◆ **TASK TO COMPLETE**
Beneath this sentence is a set of records; write each of them out exactly.
THE DATA Block Start
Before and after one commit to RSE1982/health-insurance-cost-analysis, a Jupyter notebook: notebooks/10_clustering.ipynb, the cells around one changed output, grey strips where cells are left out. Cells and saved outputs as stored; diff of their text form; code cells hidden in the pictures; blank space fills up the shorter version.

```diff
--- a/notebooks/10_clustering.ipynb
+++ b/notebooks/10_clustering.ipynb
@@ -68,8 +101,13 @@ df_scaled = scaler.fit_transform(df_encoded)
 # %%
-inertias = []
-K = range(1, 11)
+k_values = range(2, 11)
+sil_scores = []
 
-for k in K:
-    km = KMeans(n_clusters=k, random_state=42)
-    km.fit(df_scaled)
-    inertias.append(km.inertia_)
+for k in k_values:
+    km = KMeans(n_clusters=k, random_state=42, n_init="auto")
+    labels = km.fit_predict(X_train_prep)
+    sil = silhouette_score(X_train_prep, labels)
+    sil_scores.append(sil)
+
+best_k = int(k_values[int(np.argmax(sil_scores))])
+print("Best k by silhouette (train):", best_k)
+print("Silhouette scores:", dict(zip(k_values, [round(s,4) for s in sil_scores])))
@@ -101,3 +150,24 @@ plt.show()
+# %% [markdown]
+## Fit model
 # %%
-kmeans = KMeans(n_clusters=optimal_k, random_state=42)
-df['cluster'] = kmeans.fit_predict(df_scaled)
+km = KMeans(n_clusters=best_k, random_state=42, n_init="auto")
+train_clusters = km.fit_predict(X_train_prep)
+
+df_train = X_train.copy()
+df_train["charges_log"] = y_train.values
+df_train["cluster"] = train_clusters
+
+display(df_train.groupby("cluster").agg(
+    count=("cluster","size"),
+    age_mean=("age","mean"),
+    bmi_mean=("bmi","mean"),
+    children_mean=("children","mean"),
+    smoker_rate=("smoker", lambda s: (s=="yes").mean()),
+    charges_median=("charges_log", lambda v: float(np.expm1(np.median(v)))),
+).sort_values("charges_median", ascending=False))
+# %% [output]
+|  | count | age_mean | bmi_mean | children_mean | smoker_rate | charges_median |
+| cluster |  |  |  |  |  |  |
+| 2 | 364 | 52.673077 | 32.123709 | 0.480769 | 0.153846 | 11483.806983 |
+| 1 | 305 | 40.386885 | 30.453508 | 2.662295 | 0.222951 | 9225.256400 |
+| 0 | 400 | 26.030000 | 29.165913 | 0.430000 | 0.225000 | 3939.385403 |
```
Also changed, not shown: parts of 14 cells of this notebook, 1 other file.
THE DATA Block End
◆ **SOLUTION TO THIS EXERCISE**
Before and after one commit to RSE1982/health-insurance-cost-analysis, a Jupyter notebook: notebooks/10_clustering.ipynb, the cells around one changed output, grey strips where cells are left out. Cells and saved outputs as stored; diff of their text form; code cells hidden in the pictures; blank space fills up the shorter version.

```diff
--- a/notebooks/10_clustering.ipynb
+++ b/notebooks/10_clustering.ipynb
@@ -68,8 +101,13 @@ df_scaled = scaler.fit_transform(df_encoded)
 # %%
-inertias = []
-K = range(1, 11)
+k_values = range(2, 11)
+sil_scores = []
 
-for k in K:
-    km = KMeans(n_clusters=k, random_state=42)
-    km.fit(df_scaled)
-    inertias.append(km.inertia_)
+for k in k_values:
+    km = KMeans(n_clusters=k, random_state=42, n_init="auto")
+    labels = km.fit_predict(X_train_prep)
+    sil = silhouette_score(X_train_prep, labels)
+    sil_scores.append(sil)
+
+best_k = int(k_values[int(np.argmax(sil_scores))])
+print("Best k by silhouette (train):", best_k)
+print("Silhouette scores:", dict(zip(k_values, [round(s,4) for s in sil_scores])))
@@ -101,3 +150,24 @@ plt.show()
+# %% [markdown]
+## Fit model
 # %%
-kmeans = KMeans(n_clusters=optimal_k, random_state=42)
-df['cluster'] = kmeans.fit_predict(df_scaled)
+km = KMeans(n_clusters=best_k, random_state=42, n_init="auto")
+train_clusters = km.fit_predict(X_train_prep)
+
+df_train = X_train.copy()
+df_train["charges_log"] = y_train.values
+df_train["cluster"] = train_clusters
+
+display(df_train.groupby("cluster").agg(
+    count=("cluster","size"),
+    age_mean=("age","mean"),
+    bmi_mean=("bmi","mean"),
+    children_mean=("children","mean"),
+    smoker_rate=("smoker", lambda s: (s=="yes").mean()),
+    charges_median=("charges_log", lambda v: float(np.expm1(np.median(v)))),
+).sort_values("charges_median", ascending=False))
+# %% [output]
+|  | count | age_mean | bmi_mean | children_mean | smoker_rate | charges_median |
+| cluster |  |  |  |  |  |  |
+| 2 | 364 | 52.673077 | 32.123709 | 0.480769 | 0.153846 | 11483.806983 |
+| 1 | 305 | 40.386885 | 30.453508 | 2.662295 | 0.222951 | 9225.256400 |
+| 0 | 400 | 26.030000 | 29.165913 | 0.430000 | 0.225000 | 3939.385403 |
```
Also changed, not shown: parts of 14 cells of this notebook, 1 other file.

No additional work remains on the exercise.